Revision tracking records
=== Begin Enclosure ===

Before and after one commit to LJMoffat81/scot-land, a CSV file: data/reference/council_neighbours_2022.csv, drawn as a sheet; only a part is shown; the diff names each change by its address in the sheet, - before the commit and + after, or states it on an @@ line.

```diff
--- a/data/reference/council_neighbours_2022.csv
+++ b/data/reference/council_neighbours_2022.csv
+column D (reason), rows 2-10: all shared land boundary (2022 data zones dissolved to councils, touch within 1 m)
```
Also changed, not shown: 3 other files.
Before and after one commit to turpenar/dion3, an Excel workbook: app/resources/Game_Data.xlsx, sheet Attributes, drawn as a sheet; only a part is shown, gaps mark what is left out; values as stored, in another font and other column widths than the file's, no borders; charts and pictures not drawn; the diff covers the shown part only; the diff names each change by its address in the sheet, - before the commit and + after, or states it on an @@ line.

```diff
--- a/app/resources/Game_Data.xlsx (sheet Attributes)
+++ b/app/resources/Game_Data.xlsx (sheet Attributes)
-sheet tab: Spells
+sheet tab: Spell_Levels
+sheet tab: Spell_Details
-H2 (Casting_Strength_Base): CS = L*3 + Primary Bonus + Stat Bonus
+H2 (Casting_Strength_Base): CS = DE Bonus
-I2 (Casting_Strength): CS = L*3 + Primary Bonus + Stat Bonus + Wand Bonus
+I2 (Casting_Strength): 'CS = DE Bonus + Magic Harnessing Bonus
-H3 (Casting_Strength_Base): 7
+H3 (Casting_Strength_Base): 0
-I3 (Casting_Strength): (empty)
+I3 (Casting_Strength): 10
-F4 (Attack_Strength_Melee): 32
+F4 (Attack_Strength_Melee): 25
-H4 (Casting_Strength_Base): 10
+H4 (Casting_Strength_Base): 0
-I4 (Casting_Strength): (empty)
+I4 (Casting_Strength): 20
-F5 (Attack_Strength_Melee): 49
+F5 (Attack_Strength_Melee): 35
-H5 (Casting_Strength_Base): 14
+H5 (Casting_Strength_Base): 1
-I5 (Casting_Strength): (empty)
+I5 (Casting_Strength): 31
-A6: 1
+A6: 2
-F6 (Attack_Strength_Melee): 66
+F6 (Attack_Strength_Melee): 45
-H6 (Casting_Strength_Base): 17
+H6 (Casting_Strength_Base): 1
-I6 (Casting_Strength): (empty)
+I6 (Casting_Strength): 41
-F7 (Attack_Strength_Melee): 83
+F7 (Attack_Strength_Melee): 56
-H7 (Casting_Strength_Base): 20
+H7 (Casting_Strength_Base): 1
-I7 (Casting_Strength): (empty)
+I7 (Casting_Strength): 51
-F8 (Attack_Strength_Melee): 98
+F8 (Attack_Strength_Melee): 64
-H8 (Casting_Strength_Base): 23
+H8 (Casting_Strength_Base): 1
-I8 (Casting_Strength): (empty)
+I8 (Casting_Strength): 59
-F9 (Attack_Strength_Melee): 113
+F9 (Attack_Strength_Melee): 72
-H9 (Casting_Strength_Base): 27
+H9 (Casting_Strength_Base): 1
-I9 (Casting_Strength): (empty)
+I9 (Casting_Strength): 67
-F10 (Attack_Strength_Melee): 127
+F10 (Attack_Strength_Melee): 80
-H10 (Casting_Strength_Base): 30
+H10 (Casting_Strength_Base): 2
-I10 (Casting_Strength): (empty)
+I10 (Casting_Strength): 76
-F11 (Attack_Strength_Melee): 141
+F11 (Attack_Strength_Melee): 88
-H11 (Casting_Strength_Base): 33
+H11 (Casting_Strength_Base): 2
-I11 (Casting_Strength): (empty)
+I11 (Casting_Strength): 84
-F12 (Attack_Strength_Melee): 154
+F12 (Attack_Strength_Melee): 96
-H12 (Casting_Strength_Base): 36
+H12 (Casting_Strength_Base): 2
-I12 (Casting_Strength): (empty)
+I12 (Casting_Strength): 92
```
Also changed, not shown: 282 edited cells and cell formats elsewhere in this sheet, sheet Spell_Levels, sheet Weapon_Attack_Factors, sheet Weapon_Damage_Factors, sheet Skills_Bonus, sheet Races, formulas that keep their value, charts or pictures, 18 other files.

=== End Enclosure ===

Copy every line above that includes the string "shown".

- _THE ANSWER_:
Before and after one commit to LJMoffat81/scot-land, a CSV file: data/reference/council_neighbours_2022.csv, drawn as a sheet; only a part is shown; the diff names each change by its address in the sheet, - before the commit and + after, or states it on an @@ line.
Also changed, not shown: 3 other files.
Before and after one commit to turpenar/dion3, an Excel workbook: app/resources/Game_Data.xlsx, sheet Attributes, drawn as a sheet; only a part is shown, gaps mark what is left out; values as stored, in another font and other column widths than the file's, no borders; charts and pictures not drawn; the diff covers the shown part only; the diff names each change by its address in the sheet, - before the commit and + after, or states it on an @@ line.
Also changed, not shown: 282 edited cells and cell formats elsewhere in this sheet, sheet Spell_Levels, sheet Weapon_Attack_Factors, sheet Weapon_Damage_Factors, sheet Skills_Bonus, sheet Races, formulas that keep their value, charts or pictures, 18 other files.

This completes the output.